Entries taken from a collection

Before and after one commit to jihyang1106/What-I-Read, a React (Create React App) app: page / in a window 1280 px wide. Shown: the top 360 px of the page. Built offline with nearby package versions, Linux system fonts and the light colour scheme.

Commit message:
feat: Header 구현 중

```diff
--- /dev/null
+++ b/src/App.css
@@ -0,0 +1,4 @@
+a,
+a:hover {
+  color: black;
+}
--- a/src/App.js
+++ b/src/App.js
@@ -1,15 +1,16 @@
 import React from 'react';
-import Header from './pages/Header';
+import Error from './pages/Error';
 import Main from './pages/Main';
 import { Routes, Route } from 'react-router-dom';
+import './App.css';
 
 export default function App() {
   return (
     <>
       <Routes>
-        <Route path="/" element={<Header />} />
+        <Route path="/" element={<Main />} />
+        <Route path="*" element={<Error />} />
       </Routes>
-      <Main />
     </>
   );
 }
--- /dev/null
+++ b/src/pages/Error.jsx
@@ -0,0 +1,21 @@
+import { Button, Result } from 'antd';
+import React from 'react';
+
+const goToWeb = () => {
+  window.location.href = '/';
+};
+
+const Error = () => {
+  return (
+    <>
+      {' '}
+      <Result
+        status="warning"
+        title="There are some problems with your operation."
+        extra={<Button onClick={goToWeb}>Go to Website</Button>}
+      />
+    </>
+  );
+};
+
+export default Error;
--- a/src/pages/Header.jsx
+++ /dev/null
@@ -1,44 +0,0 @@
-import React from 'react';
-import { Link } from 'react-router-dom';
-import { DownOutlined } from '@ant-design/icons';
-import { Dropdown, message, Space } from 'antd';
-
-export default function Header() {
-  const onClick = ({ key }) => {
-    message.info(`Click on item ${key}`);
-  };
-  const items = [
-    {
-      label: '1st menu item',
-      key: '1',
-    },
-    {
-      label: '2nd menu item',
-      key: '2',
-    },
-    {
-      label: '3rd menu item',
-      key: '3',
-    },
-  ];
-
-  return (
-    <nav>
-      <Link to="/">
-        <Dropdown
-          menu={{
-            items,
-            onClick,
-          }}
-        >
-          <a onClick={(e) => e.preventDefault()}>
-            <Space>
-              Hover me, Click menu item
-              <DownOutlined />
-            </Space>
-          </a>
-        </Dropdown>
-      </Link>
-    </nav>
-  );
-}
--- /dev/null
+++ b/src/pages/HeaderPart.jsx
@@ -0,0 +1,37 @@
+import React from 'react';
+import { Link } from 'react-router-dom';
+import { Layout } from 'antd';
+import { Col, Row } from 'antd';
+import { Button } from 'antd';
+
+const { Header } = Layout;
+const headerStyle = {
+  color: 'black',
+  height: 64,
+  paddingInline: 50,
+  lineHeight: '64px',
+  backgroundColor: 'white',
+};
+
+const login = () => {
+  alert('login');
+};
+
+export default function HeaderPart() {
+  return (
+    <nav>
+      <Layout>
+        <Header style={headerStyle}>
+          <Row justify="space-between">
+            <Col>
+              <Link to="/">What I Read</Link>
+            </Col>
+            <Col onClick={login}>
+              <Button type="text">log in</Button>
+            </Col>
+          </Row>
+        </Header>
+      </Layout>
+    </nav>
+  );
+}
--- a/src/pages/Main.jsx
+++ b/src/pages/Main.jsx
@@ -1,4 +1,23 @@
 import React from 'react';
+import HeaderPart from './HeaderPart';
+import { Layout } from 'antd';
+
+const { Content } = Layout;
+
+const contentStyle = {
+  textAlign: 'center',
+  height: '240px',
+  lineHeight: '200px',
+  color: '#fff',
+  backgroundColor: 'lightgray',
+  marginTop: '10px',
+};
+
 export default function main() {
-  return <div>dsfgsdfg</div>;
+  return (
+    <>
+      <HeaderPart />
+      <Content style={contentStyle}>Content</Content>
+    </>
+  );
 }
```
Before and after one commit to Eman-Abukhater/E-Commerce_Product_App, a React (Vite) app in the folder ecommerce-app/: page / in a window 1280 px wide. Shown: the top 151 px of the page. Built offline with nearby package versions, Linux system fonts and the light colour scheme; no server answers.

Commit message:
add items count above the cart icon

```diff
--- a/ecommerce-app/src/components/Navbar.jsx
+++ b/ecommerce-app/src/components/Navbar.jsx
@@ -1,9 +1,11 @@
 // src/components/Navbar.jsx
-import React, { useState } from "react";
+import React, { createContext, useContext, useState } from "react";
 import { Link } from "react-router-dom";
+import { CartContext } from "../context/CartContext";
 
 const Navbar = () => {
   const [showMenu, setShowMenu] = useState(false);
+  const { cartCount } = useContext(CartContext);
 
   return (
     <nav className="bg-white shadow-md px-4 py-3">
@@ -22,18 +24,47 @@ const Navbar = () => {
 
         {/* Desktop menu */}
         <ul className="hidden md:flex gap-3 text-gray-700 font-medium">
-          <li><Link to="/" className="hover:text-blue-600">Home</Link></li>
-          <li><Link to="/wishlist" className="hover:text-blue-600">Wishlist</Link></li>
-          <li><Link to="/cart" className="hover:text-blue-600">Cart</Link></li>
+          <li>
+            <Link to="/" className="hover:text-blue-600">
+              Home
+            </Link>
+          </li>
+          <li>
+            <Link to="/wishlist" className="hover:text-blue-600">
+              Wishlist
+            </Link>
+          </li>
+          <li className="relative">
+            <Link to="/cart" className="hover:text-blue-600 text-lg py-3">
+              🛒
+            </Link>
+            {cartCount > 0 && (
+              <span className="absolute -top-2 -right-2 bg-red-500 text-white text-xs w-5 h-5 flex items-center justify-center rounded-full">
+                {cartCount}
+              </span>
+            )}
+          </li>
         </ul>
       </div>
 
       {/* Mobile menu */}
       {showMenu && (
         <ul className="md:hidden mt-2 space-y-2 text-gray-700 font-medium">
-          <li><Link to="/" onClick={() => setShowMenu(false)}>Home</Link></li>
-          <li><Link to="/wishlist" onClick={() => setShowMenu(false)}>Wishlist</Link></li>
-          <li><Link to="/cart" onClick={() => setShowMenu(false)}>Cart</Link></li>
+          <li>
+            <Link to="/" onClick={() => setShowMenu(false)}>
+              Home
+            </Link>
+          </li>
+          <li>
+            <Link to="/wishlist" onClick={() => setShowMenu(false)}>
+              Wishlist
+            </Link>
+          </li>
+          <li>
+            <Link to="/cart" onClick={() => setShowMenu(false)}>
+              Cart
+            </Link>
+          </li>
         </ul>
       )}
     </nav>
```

» **BRIEF**: Output every record above, exactly as written.

» **RESPONSE AREA**:
Before and after one commit to jihyang1106/What-I-Read, a React (Create React App) app: page / in a window 1280 px wide. Shown: the top 360 px of the page. Built offline with nearby package versions, Linux system fonts and the light colour scheme.

Commit message:
feat: Header 구현 중

```diff
--- /dev/null
+++ b/src/App.css
@@ -0,0 +1,4 @@
+a,
+a:hover {
+  color: black;
+}
--- a/src/App.js
+++ b/src/App.js
@@ -1,15 +1,16 @@
 import React from 'react';
-import Header from './pages/Header';
+import Error from './pages/Error';
 import Main from './pages/Main';
 import { Routes, Route } from 'react-router-dom';
+import './App.css';
 
 export default function App() {
   return (
     <>
       <Routes>
-        <Route path="/" element={<Header />} />
+        <Route path="/" element={<Main />} />
+        <Route path="*" element={<Error />} />
       </Routes>
-      <Main />
     </>
   );
 }
--- /dev/null
+++ b/src/pages/Error.jsx
@@ -0,0 +1,21 @@
+import { Button, Result } from 'antd';
+import React from 'react';
+
+const goToWeb = () => {
+  window.location.href = '/';
+};
+
+const Error = () => {
+  return (
+    <>
+      {' '}
+      <Result
+        status="warning"
+        title="There are some problems with your operation."
+        extra={<Button onClick={goToWeb}>Go to Website</Button>}
+      />
+    </>
+  );
+};
+
+export default Error;
--- a/src/pages/Header.jsx
+++ /dev/null
@@ -1,44 +0,0 @@
-import React from 'react';
-import { Link } from 'react-router-dom';
-import { DownOutlined } from '@ant-design/icons';
-import { Dropdown, message, Space } from 'antd';
-
-export default function Header() {
-  const onClick = ({ key }) => {
-    message.info(`Click on item ${key}`);
-  };
-  const items = [
-    {
-      label: '1st menu item',
-      key: '1',
-    },
-    {
-      label: '2nd menu item',
-      key: '2',
-    },
-    {
-      label: '3rd menu item',
-      key: '3',
-    },
-  ];
-
-  return (
-    <nav>
-      <Link to="/">
-        <Dropdown
-          menu={{
-            items,
-            onClick,
-          }}
-        >
-          <a onClick={(e) => e.preventDefault()}>
-            <Space>
-              Hover me, Click menu item
-              <DownOutlined />
-            </Space>
-          </a>
-        </Dropdown>
-      </Link>
-    </nav>
-  );
-}
--- /dev/null
+++ b/src/pages/HeaderPart.jsx
@@ -0,0 +1,37 @@
+import React from 'react';
+import { Link } from 'react-router-dom';
+import { Layout } from 'antd';
+import { Col, Row } from 'antd';
+import { Button } from 'antd';
+
+const { Header } = Layout;
+const headerStyle = {
+  color: 'black',
+  height: 64,
+  paddingInline: 50,
+  lineHeight: '64px',
+  backgroundColor: 'white',
+};
+
+const login = () => {
+  alert('login');
+};
+
+export default function HeaderPart() {
+  return (
+    <nav>
+      <Layout>
+        <Header style={headerStyle}>
+          <Row justify="space-between">
+            <Col>
+              <Link to="/">What I Read</Link>
+            </Col>
+            <Col onClick={login}>
+              <Button type="text">log in</Button>
+            </Col>
+          </Row>
+        </Header>
+      </Layout>
+    </nav>
+  );
+}
--- a/src/pages/Main.jsx
+++ b/src/pages/Main.jsx
@@ -1,4 +1,23 @@
 import React from 'react';
+import HeaderPart from './HeaderPart';
+import { Layout } from 'antd';
+
+const { Content } = Layout;
+
+const contentStyle = {
+  textAlign: 'center',
+  height: '240px',
+  lineHeight: '200px',
+  color: '#fff',
+  backgroundColor: 'lightgray',
+  marginTop: '10px',
+};
+
 export default function main() {
-  return <div>dsfgsdfg</div>;
+  return (
+    <>
+      <HeaderPart />
+      <Content style={contentStyle}>Content</Content>
+    </>
+  );
 }
```
Before and after one commit to Eman-Abukhater/E-Commerce_Product_App, a React (Vite) app in the folder ecommerce-app/: page / in a window 1280 px wide. Shown: the top 151 px of the page. Built offline with nearby package versions, Linux system fonts and the light colour scheme; no server answers.

Commit message:
add items count above the cart icon

```diff
--- a/ecommerce-app/src/components/Navbar.jsx
+++ b/ecommerce-app/src/components/Navbar.jsx
@@ -1,9 +1,11 @@
 // src/components/Navbar.jsx
-import React, { useState } from "react";
+import React, { createContext, useContext, useState } from "react";
 import { Link } from "react-router-dom";
+import { CartContext } from "../context/CartContext";
 
 const Navbar = () => {
   const [showMenu, setShowMenu] = useState(false);
+  const { cartCount } = useContext(CartContext);
 
   return (
     <nav className="bg-white shadow-md px-4 py-3">
@@ -22,18 +24,47 @@ const Navbar = () => {
 
         {/* Desktop menu */}
         <ul className="hidden md:flex gap-3 text-gray-700 font-medium">
-          <li><Link to="/" className="hover:text-blue-600">Home</Link></li>
-          <li><Link to="/wishlist" className="hover:text-blue-600">Wishlist</Link></li>
-          <li><Link to="/cart" className="hover:text-blue-600">Cart</Link></li>
+          <li>
+            <Link to="/" className="hover:text-blue-600">
+              Home
+            </Link>
+          </li>
+          <li>
+            <Link to="/wishlist" className="hover:text-blue-600">
+              Wishlist
+            </Link>
+          </li>
+          <li className="relative">
+            <Link to="/cart" className="hover:text-blue-600 text-lg py-3">
+              🛒
+            </Link>
+            {cartCount > 0 && (
+              <span className="absolute -top-2 -right-2 bg-red-500 text-white text-xs w-5 h-5 flex items-center justify-center rounded-full">
+                {cartCount}
+              </span>
+            )}
+          </li>
         </ul>
       </div>
 
       {/* Mobile menu */}
       {showMenu && (
         <ul className="md:hidden mt-2 space-y-2 text-gray-700 font-medium">
-          <li><Link to="/" onClick={() => setShowMenu(false)}>Home</Link></li>
-          <li><Link to="/wishlist" onClick={() => setShowMenu(false)}>Wishlist</Link></li>
-          <li><Link to="/cart" onClick={() => setShowMenu(false)}>Cart</Link></li>
+          <li>
+            <Link to="/" onClick={() => setShowMenu(false)}>
+              Home
+            </Link>
+          </li>
+          <li>
+            <Link to="/wishlist" onClick={() => setShowMenu(false)}>
+              Wishlist
+            </Link>
+          </li>
+          <li>
+            <Link to="/cart" onClick={() => setShowMenu(false)}>
+              Cart
+            </Link>
+          </li>
         </ul>
       )}
     </nav>
```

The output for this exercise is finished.